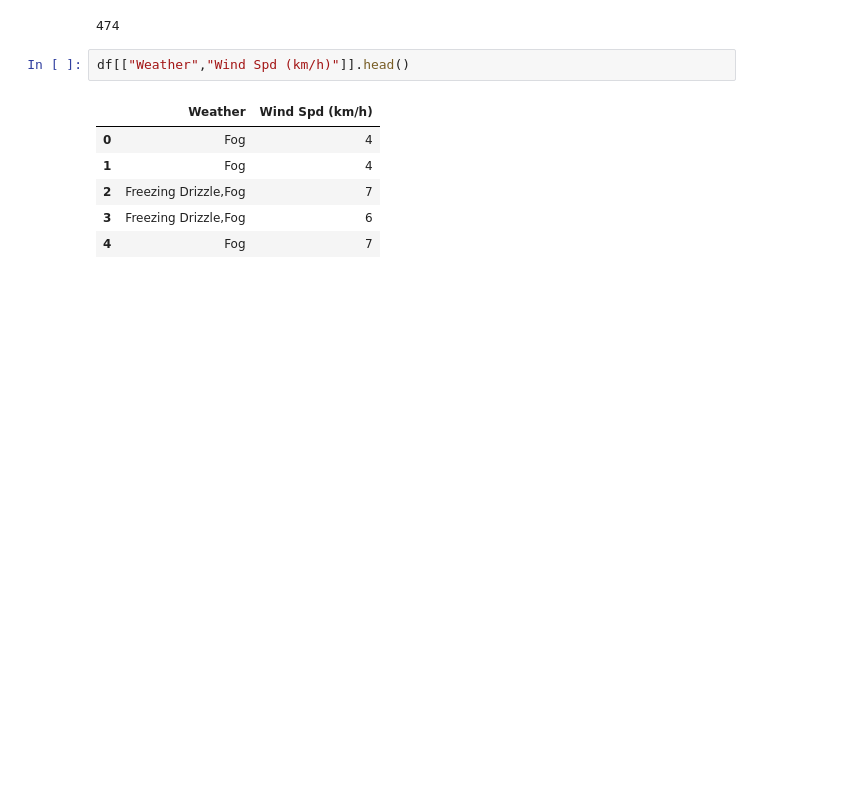
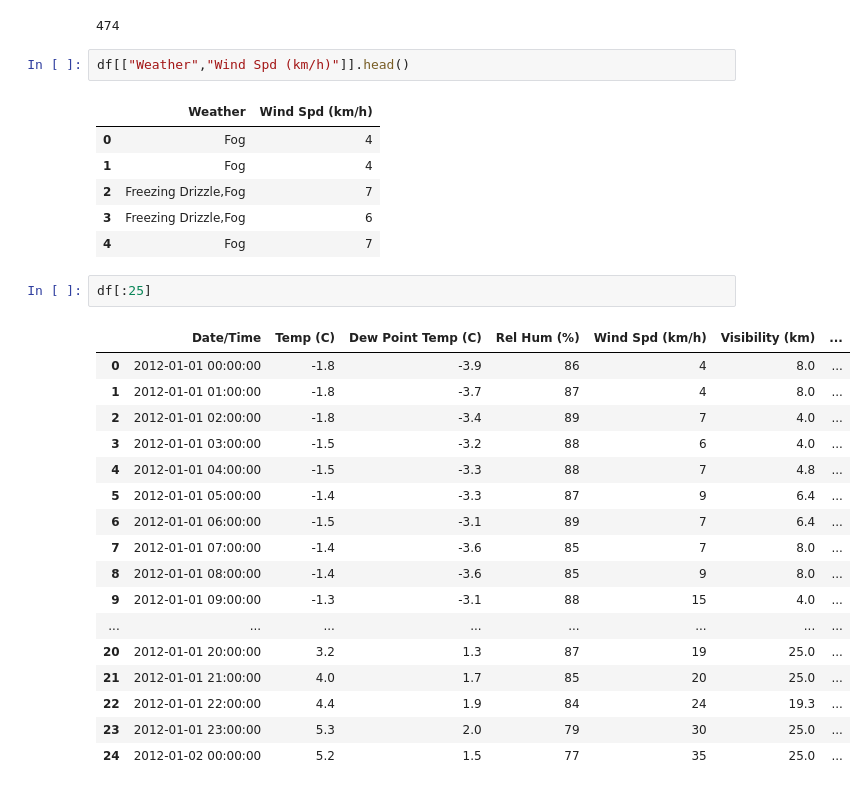
Before and after one commit to prkhare/python_course, a Jupyter notebook: 4. Python Advance/myfirstpandas.ipynb, the cells around one changed output. Saved outputs shown, nothing was run; the diff lists cells and outputs as text; blank space fills up the shorter version.

```diff
--- a/4. Python Advance/myfirstpandas.ipynb
+++ b/4. Python Advance/myfirstpandas.ipynb
@@ -287,3 +287,23 @@ df[["Weather","Wind Spd (km/h)"]].head()
 | 2 | Freezing Drizzle,Fog | 7 |
 | 3 | Freezing Drizzle,Fog | 6 |
 | 4 | Fog | 7 |
+# %%
+df[:25]
+# %% [output]
+|  | Date/Time | Temp (C) | Dew Point Temp (C) | Rel Hum (%) | Wind Spd (km/h) | Visibility (km) | ... |
+| 0 | 2012-01-01 00:00:00 | -1.8 | -3.9 | 86 | 4 | 8.0 | ... |
+| 1 | 2012-01-01 01:00:00 | -1.8 | -3.7 | 87 | 4 | 8.0 | ... |
+| 2 | 2012-01-01 02:00:00 | -1.8 | -3.4 | 89 | 7 | 4.0 | ... |
+| 3 | 2012-01-01 03:00:00 | -1.5 | -3.2 | 88 | 6 | 4.0 | ... |
+| 4 | 2012-01-01 04:00:00 | -1.5 | -3.3 | 88 | 7 | 4.8 | ... |
+| 5 | 2012-01-01 05:00:00 | -1.4 | -3.3 | 87 | 9 | 6.4 | ... |
+| 6 | 2012-01-01 06:00:00 | -1.5 | -3.1 | 89 | 7 | 6.4 | ... |
+| 7 | 2012-01-01 07:00:00 | -1.4 | -3.6 | 85 | 7 | 8.0 | ... |
+| 8 | 2012-01-01 08:00:00 | -1.4 | -3.6 | 85 | 9 | 8.0 | ... |
+| 9 | 2012-01-01 09:00:00 | -1.3 | -3.1 | 88 | 15 | 4.0 | ... |
+| ... | ... | ... | ... | ... | ... | ... | ... |
+| 20 | 2012-01-01 20:00:00 | 3.2 | 1.3 | 87 | 19 | 25.0 | ... |
+| 21 | 2012-01-01 21:00:00 | 4.0 | 1.7 | 85 | 20 | 25.0 | ... |
+| 22 | 2012-01-01 22:00:00 | 4.4 | 1.9 | 84 | 24 | 19.3 | ... |
+| 23 | 2012-01-01 23:00:00 | 5.3 | 2.0 | 79 | 30 | 25.0 | ... |
+| 24 | 2012-01-02 00:00:00 | 5.2 | 1.5 | 77 | 35 | 25.0 | ... |
```
Also changed, not shown: parts of 7 cells of this notebook.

○ ○ ○ ○ ○

#### ACTIVITY
How many lines of the listing above contain the string "Freezing"? Respond with the number and no other text.

#### RESULT
2